- Add your coffee and stir.
- Rest the plunger on top but do not plunge!
- Let it steep for a minimum of 14 hours. We recommend brewing the French press cold brew in the fridge.
- Remove from the fridge and plunge.
- Decant the coffee into another container.
- Store in the fridge.
Coffee sock/cloth bag method
A coffee sock is a bag normally made from hemp or cotton. Like with clothing, these materials are best but you can get cheaper socks made from nylon.
I have left this method till last because it technically doesn’t fit the criteria of DIY cold brewing with no expense. However, a coffee sock is very inexpensive and doesn’t cost so much more than a box of coffee filters.
Depending on your material, the coffee will stain the bag after continued use. If this doesn’t bother you, great. If it does, like I say, the bags are cheap and easy to replace.
This is my favorite method. It is a little bit more difficult than the French press method, but the brew you get at the end is amazing. You also don’t get any paper residue taste in your cup, which is a potential issue with the paper filter method!
Coffee To Water Ratio
To give you more variety, we have varied up the coffee recipe here as well. Here we are using a 3.5:1.5 ratio so 3 and a half cups of water to 1 and a half cups of coffee or 375 grams.

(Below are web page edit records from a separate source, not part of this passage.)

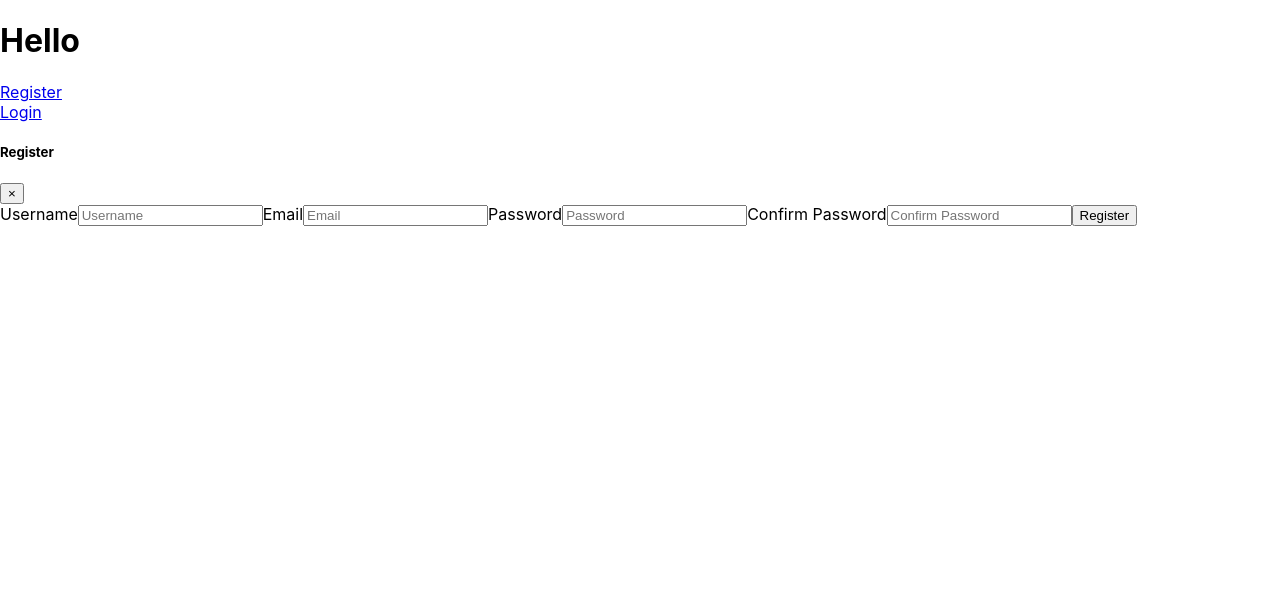
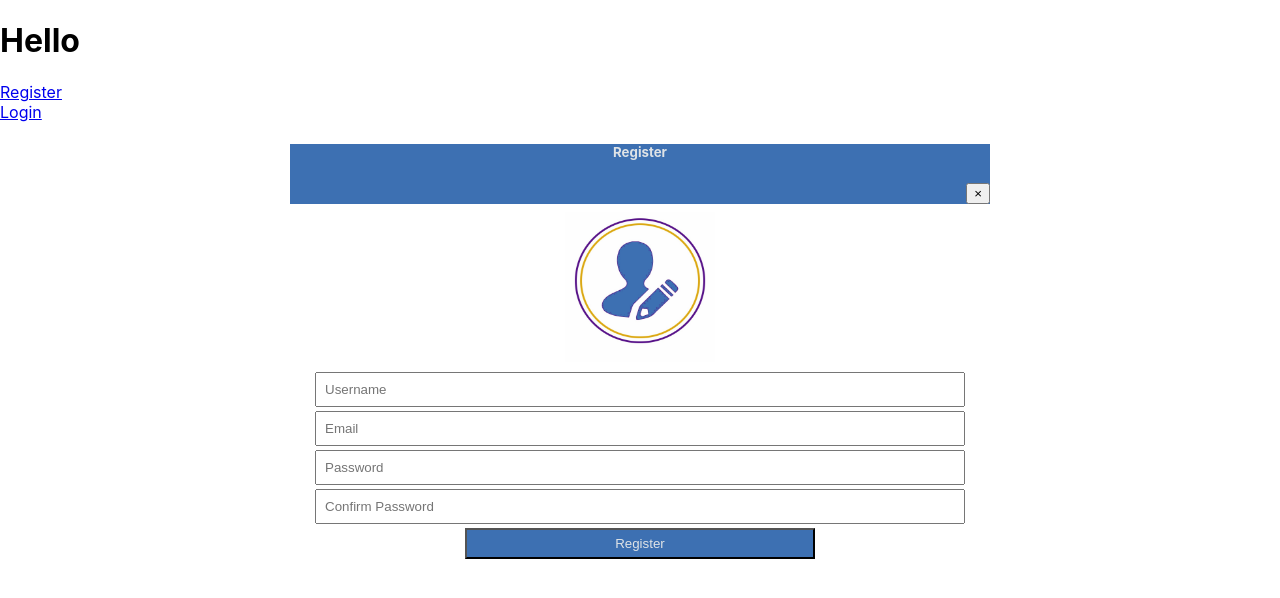
Before and after one commit to BSS13/mern_student_system, a React (Create React App) app in the folder client/: page / in a window 1280 px wide. Both pictures are taken after a click on the link "Register". Shown: the top 598 px of the page. Built offline with nearby package versions, Linux system fonts and the light colour scheme.

Commit message:
Register Modal Styled

```diff
--- a/client/src/components/LoginModal.js
+++ b/client/src/components/LoginModal.js
@@ -30,7 +30,7 @@ class LoginModal extends Component{
                 <NavLink onClick={this.toggle} href="#">Login</NavLink>
 
                     <Modal isOpen={this.state.modal} toggle={this.toggle} style={loginModal}>
-                    <ModalHeader toggle={this.toggle} style={{backgroundColor:'#3d70b2',color:'#dfe3e6',textAlign:'right',marginBottom:'8px'}}><span style={{textAlign:'center',display:'block',margin:'auto',textSize:'32px',padding:'4px'}}>Login</span></ModalHeader>
+                    <ModalHeader toggle={this.toggle} style={{backgroundColor:'#3d70b2',color:'#dfe3e6',textAlign:'right',marginBottom:'8px'}}><span style={{textAlign:'center',display:'block',margin:'auto',padding:'4px'}}>Login</span></ModalHeader>
 
                     <ModalBody>
                         <img src={LoginModalLogo} alt="Login" width="150px" height="150px" style={loginLogo}/>
--- a/client/src/components/RegisterModal.js
+++ b/client/src/components/RegisterModal.js
@@ -1,5 +1,6 @@
 import React,{Component} from 'react';
 import {Modal,ModalHeader,ModalBody,Button,Input,Label,Alert,Form,FormGroup,NavLink} from 'reactstrap';
+import RegisterModalLogo from '../images/registerUser.png';
 
 class RegisterModal extends Component{
 
@@ -24,28 +25,31 @@ class RegisterModal extends Component{
         return(
             <div>
                 <NavLink onClick={this.toggle} href="#">Register</NavLink>
-                <Modal isOpen={this.state.modal} toggle={this.toggle}>
-                    <ModalHeader toggle={this.toggle}>
-                       Register
+                <Modal isOpen={this.state.modal} toggle={this.toggle} style={registerModal}>
+                    <ModalHeader toggle={this.toggle} style={{textAlign:'right',marginBottom:'8px',backgroundColor:'#3d70b2',color:'#dfe3e6'}}>
+                       <span style={{display:'block',margin:'auto',textAlign:'center'}}>Register</span>
                     </ModalHeader>
 
                     <ModalBody>
+                        <img src={RegisterModalLogo} width="150px" height="150px" alt="Register Modal" style={registerLogo}></img>
                         <Form>
                            <FormGroup>
-                               <Label for="username">Username</Label>
-                               <Input type="text" name="username" id="username" placeholder="Username" onChange={this.onChange}/>
+                               <Input type="text" name="username" id="username" placeholder="Username" onChange={this.onChange} style={inputStyle}/>
+                            </FormGroup>
 
-                               <Label for="email">Email</Label>
-                               <Input type="text" name="email" id="email" placeholder="Email" onChange={this.onChange}/>
+                            <FormGroup>
+                               <Input type="text" name="email" id="email" placeholder="Email" onChange={this.onChange} style={inputStyle}/>
+                           </FormGroup>
 
-                               <Label for="password">Password</Label>
-                               <Input type="password" name="password" id="password" placeholder="Password" onChange={this.onChange}/>
+                           <FormGroup>
+                               <Input type="password" name="password" id="password" placeholder="Password" onChange={this.onChange} style={inputStyle}/>
+                            </FormGroup>
 
-                               <Label for="cpassword">Confirm Password</Label>
-                               <Input type="password" name="cpassword" id="cpassword" placeholder="Confirm Password" onChange={this.onChange}/>
+                            <FormGroup>
+                               <Input type="password" name="cpassword" id="cpassword" placeholder="Confirm Password" onChange={this.onChange} style={inputStyle}/>
+                            </FormGroup>
 
-                               <Button>Register</Button>
-                           </FormGroup>
+                         <Button style={{marginTop:'2rem',width:'50%',padding:'6px',backgroundColor:'#3d70b2',color:'#dfe3e6',display:'block',margin:'auto',marginTop:'20px',marginBottom:'10px'}}>Register</Button>
                         </Form>
                     </ModalBody>
                 </Modal>
@@ -54,4 +58,23 @@ class RegisterModal extends Component{
     }
 };
 
+const registerModal={
+    width:'700px',
+    margin:'auto'
+};
+
+const registerLogo={
+    display:'block',
+    margin:'auto',
+    marginBottom:'10px'
+}
+
+const inputStyle={
+    width:'90%',
+    display:'block',
+    margin:'auto',
+    marginBottom:'4px',
+    padding:'8px'
+}
+
 export default RegisterModal;
```
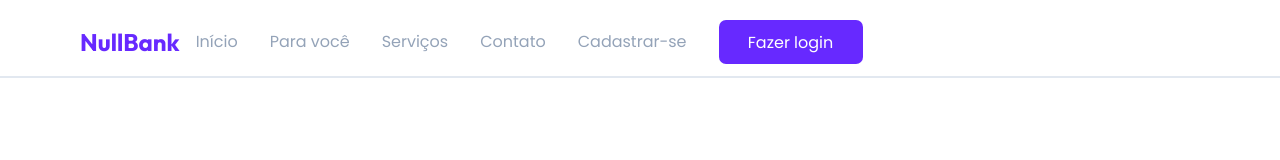
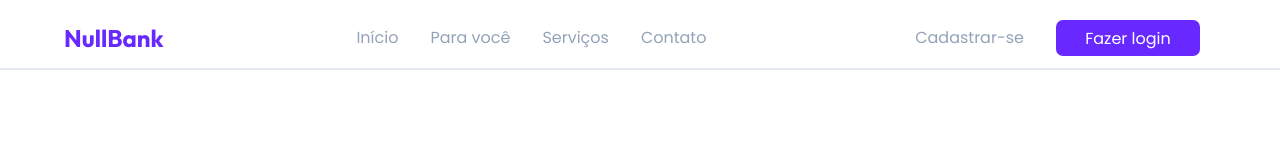
Before and after one commit to sabmoura/projeto-nullbank-compass-pb, a plain HTML site: page index.html in a window 1280 px wide. Drawn offline with Linux system fonts and the light colour scheme.

Commit message:
feat: update header

```diff
--- a/index.html
+++ b/index.html
@@ -5,12 +5,12 @@
     <meta name="viewport" content="width=device-width, initial-scale=1.0">
     <meta name="description" content="Acreditamos que suas finanças podem ser tão simples quanto você deseja. Conheça nossas soluções inovadoras.">
     <link rel="stylesheet" type="text/css" href="/style.css">
-    <script src="/script.js"></script>
+    <script src="/main.js"></script>
     <title>NullBank</title>
 </head>
 <body>
-    <div class="top__header">
-        <nav class="top__header">
+    <header>
+        <nav>
             <div class="nav__logo">
                 <span class="nav__logo">NullBank</span>
             </div>
@@ -25,11 +25,16 @@
             <div class="nav__user">
                 <ul class="nav__user">
                     <li><a href="/signin">Cadastrar-se</a></li>
-                    <li><button class="top__header" href="/login">Fazer login</button></li>
+                    <li><a href="/login"><button>Fazer login</button></a></li>
                 </ul>
             </div>
         </nav>
-        <hr class="top__header">
+        <hr>
+    </header>
+
+
+</body>
+</html>
     </div>
 
 
--- /dev/null
+++ b/main.js
@@ -0,0 +1 @@
+console.log('js is created');
--- a/style.css
+++ b/style.css
@@ -5,75 +5,80 @@
 * {
     margin: 0;
     padding: 0;
+    box-sizing: border-box;
+}
+
+a {
+    text-decoration: none;
+}
+
+img {
+    display: flex;
+    width: 100%;
+}
+
+ul {
+    list-style: none;
+}
+
+/* BASICS */
+body {
+    background-color: #FFFFFF;
+    color: #94A3B8;
+    font-family: "Poppins", sans-serif;
+    font-size: 16px;
+}
+
+a:link, a:visited {
+    color:#94A3B8;
+}
+
+a:hover, a:active {
+    color: #6729FF;
 }
 
 /* TOP HEADER */
-hr.top__header {
+body header hr {
     border: 1px solid #E2E8F0;
 }
 
-nav.top__header {
-    display: inline-flexbox;
-    flex-flow: row;
-    font-family: "Poppins", serif;
-    font-size: 16px;
-    height: 44px;
-    line-height: 44px;
-    margin: 20px 80px 12px 80px;
+body header nav {
+    display: flex;
+    flex-direction: row;
+    justify-content: space-between;
+    height: 36px;
+    line-height: 36px;
+    margin: 20px 64px 12px 64px;
     position: sticky;
 }
 
-nav.top__header ul {
-    list-style-type: none;
+body header nav ul li {
+    float: inline-start;
+    height: inherit;
+    line-height: inherit;
+    padding: 0px 16px;
 }
 
-nav.top__header ul li {
-    float: inline-start;
-    height: 44px;
-    line-height: 44px;
-    padding-left: 16px;
-    padding-right: 16px;
-}
-
-nav.top__header div.nav__logo {
+body header div.nav__logo {
     color: #6729FF;
-    float: inline-start;
-    font-family: "Outfit", serif;
+    font-family: "Outfit", sans-serif;
     font-optical-sizing: auto;
     font-size: 24px;
     font-weight: bold;
 }
 
-nav.top__header div.nav__user {
-    align-self: right;
-}
-
-nav.top__header div.nav__menu {
-    width: 50%;
-}
-
-nav.top__header div.nav__user button {
-    border: #FFFFFF;
+body header div.nav__user button {
+    border: transparent;
     background-color: #6729FF;
     border-radius: 7px;
     color: #FFFFFF;
-    font-family: "Poppins", serif;
-    font-size: 16px;
-    height: 44px;
+    font-family: inherit;
+    font-size: inherit;
+    height: 36px;
     width: 144px;
 }
 
-nav.top__header div.nav__user button:hover {
+body header div.nav__user button:hover {
     background-color: #94A3B8;
     color: #6729FF;
 }
-
-nav.top__header a:link, a:visited {
-    text-decoration: none;
-    color:#94A3B8;
-}
-
-nav.top__header a:hover, a:active {
-    text-decoration: none;
-    color: #6729FF;
-}
```
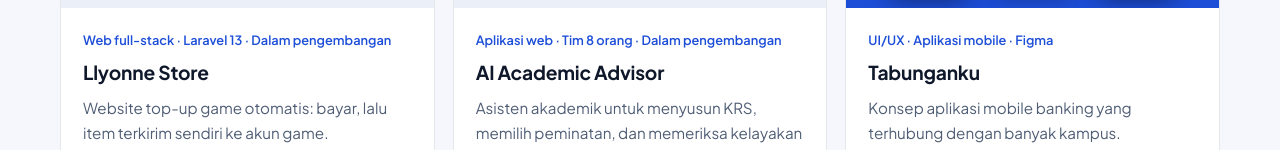
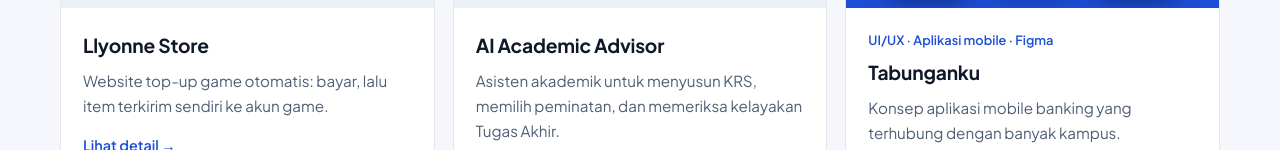
Before and after one commit to JeremiahReeno/JeremiahReeno.github.io, a plain HTML site: page projects.html in a window 1280 px wide. Shown: the part 650-800 px from the top of the page. Drawn offline with nearby package versions, Linux system fonts and the light colour scheme.

Commit message:
Tambah sertifikat Digital Marketing, rapikan kartu proyek

```diff
--- a/projects.html
+++ b/projects.html
@@ -64,7 +64,6 @@ d.setAttribute('data-theme',t)})(document.documentElement)</script>
         <img src="assets/tools/mysql.svg" alt="" loading="lazy">
       </div>
       <div class="work-info">
-        <p class="meta" data-en="Full-stack web · Laravel 13 · In development">Web full-stack · Laravel 13 · Dalam pengembangan</p>
         <h2>Llyonne Store</h2>
         <p data-en="An automated game top-up website: pay, and the item is delivered to the game account by itself.">Website top-up game otomatis: bayar, lalu item terkirim sendiri ke akun game.</p>
         <span class="work-go" data-en="View details <span aria-hidden=true>→</span>">Lihat detail <span aria-hidden="true">→</span></span>
@@ -78,7 +77,6 @@ d.setAttribute('data-theme',t)})(document.documentElement)</script>
         <img src="assets/tools/huggingface.svg" alt="" loading="lazy">
       </div>
       <div class="work-info">
-        <p class="meta" data-en="Web app · Team of 8 · In development">Aplikasi web · Tim 8 orang · Dalam pengembangan</p>
         <h2>AI Academic Advisor</h2>
         <p data-en="An academic assistant that helps students plan courses, choose a concentration, and check final project eligibility.">Asisten akademik untuk menyusun KRS, memilih peminatan, dan memeriksa kelayakan Tugas Akhir.</p>
         <span class="work-go" data-en="View details <span aria-hidden=true>→</span>">Lihat detail <span aria-hidden="true">→</span></span>
```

We feel this ratio works best is best for the coffee sock method. If you think differently, let us know in the comments!
The grind here will need to be course, for the same reason as the filter method. The filter holes are too small to accommodate a finer grind.
- Fill your mason jar with the water.
- Place your ground coffee into the coffee cloth or sock.
- Immerse into the water.
- Do your best to stir coffee within sock, making sure all the coffee grounds are saturated.
- Here try to shoot for a steeping time similar to the paper filter method – 12 hours at room temperature or 24 hours refrigerated.
- Take out the sock, gently press to drain the water. Compost your coffee and rinse your coffee sock.
- Your brew is ready! No decanting required with this brewing method.
- Refrigerate before serving for two hours if you were brewing at room temperature.
- If you have the equipment, infuse some nitrogen in it, to make it into a Nitro Cold Brew.
So there you have it folks. Hopefully we proved to you today that the cold brew brewing process is incredibly cheap and easy. Cold brew is so delicious, it would be a sin not to give one of these home brewing methods a go!